In 1874, he was elected to convocation as proctor for the clergy of Oxford, and often brightened the debates by the short speeches in which he excelled. In politics he was rather conservative than otherwise. In 1880, however, he was nominated by Gladstone to a residentiary canonry at Worcester Cathedral, and while there did much good work in connection with the internal government of the cathedral, the establishment of a separate school for the choristers, and the formation of a girls' high school in the city. In 1885 Gladstone advanced him to the deanery of Lincoln in the room of Blakesley. To him the cathedral at Lincoln owes the evening service in the nave and numerous other improvements in the services.[1]

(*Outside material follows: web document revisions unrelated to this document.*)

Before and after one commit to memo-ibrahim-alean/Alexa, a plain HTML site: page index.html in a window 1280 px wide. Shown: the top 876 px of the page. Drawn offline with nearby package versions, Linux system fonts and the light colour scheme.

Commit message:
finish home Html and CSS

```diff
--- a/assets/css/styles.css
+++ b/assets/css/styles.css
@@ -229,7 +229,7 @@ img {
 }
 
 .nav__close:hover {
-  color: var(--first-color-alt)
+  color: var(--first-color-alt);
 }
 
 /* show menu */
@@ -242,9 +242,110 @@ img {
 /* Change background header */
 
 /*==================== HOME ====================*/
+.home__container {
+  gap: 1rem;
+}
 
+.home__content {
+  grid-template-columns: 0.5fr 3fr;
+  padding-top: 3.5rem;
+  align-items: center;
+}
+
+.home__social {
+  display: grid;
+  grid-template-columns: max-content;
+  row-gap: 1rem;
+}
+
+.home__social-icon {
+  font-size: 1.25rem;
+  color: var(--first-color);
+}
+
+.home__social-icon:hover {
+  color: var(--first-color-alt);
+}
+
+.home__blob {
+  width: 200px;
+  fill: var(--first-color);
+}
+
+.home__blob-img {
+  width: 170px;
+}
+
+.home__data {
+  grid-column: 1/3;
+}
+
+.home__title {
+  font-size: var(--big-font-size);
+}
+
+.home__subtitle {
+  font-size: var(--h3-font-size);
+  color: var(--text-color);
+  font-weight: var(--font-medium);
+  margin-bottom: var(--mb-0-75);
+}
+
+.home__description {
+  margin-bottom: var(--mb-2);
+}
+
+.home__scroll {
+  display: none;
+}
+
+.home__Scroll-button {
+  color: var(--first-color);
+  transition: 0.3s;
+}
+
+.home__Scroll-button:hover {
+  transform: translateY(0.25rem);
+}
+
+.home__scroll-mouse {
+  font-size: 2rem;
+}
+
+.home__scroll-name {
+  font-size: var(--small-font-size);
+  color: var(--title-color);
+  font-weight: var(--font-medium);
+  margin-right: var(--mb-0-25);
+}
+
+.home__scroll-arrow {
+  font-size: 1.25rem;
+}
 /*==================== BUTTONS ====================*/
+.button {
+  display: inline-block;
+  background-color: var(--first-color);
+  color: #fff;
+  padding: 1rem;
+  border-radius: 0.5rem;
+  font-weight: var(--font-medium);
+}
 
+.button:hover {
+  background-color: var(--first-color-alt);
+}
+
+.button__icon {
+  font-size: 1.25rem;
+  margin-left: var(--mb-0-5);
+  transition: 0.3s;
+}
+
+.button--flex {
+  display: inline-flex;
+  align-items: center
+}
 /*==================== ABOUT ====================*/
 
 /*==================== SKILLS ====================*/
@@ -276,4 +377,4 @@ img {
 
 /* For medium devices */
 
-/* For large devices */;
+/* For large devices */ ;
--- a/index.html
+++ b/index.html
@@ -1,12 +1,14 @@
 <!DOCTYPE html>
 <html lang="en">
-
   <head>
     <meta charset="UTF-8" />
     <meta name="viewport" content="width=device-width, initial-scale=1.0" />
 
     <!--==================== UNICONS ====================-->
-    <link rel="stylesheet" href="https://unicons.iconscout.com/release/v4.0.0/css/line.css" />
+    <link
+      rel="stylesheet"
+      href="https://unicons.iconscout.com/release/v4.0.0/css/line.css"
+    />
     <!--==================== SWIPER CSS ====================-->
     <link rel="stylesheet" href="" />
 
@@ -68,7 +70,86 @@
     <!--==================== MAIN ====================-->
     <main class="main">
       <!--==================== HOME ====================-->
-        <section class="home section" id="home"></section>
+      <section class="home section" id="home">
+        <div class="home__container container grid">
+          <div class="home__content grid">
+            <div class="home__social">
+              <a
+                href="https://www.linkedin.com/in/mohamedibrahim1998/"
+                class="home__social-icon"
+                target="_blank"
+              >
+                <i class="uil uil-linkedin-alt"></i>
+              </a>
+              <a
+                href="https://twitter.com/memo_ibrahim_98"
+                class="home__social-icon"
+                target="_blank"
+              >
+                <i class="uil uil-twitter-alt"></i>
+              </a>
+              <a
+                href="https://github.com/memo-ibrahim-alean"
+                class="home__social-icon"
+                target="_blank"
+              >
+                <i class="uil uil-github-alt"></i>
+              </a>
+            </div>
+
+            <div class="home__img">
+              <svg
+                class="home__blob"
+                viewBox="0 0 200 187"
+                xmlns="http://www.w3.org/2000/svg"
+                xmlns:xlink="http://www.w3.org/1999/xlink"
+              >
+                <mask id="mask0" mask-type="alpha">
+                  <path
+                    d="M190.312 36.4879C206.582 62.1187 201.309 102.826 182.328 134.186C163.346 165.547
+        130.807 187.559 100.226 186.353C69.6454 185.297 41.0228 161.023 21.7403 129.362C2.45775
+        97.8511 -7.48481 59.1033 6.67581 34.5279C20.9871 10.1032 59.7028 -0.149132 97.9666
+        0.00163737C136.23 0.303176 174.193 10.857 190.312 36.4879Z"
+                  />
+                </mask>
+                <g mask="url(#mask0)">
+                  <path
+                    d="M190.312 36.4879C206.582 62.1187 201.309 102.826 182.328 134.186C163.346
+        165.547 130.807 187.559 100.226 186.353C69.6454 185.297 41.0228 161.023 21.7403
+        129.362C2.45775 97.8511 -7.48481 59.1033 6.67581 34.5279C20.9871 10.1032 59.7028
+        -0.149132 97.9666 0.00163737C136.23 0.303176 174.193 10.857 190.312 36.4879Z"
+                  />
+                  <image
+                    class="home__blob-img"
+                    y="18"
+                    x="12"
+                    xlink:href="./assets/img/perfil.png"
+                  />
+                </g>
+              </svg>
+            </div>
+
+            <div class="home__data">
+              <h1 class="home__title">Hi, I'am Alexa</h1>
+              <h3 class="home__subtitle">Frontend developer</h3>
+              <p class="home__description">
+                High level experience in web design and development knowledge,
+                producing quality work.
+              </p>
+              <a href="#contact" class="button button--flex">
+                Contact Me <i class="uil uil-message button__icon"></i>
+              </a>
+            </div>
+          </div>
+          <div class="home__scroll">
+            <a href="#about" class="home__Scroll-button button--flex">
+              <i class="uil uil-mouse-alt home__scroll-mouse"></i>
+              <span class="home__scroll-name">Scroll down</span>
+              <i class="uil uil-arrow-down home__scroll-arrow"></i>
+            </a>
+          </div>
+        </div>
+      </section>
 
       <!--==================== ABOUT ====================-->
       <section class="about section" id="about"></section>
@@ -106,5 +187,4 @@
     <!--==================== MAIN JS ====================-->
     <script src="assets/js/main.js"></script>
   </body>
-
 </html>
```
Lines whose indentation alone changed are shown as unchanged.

His vigorous health suddenly broke in January 1894, and he died at the deanery on 14 January, and was buried on the 18th in the Cloister Garth, Lincoln.[1]


His death was followed on 21 January by that of his wife, Emma, daughter of George Henry Barnett (1780-1871), head of the banking firm of Barnett, Hoare, & Co., whom he had married at Putney on 29 July 1843, and by whom he had issue. She was buried beside her husband in the Cloister Garth behind the high altar at Lincoln.[1]



 This article incorporates text from a publication now in the public domainSeccombe, Thomas (1901). "Butler, William John". In Lee, Sidney. Dictionary of National Biography, 1901 supplement​. London: Smith, Elder & Co.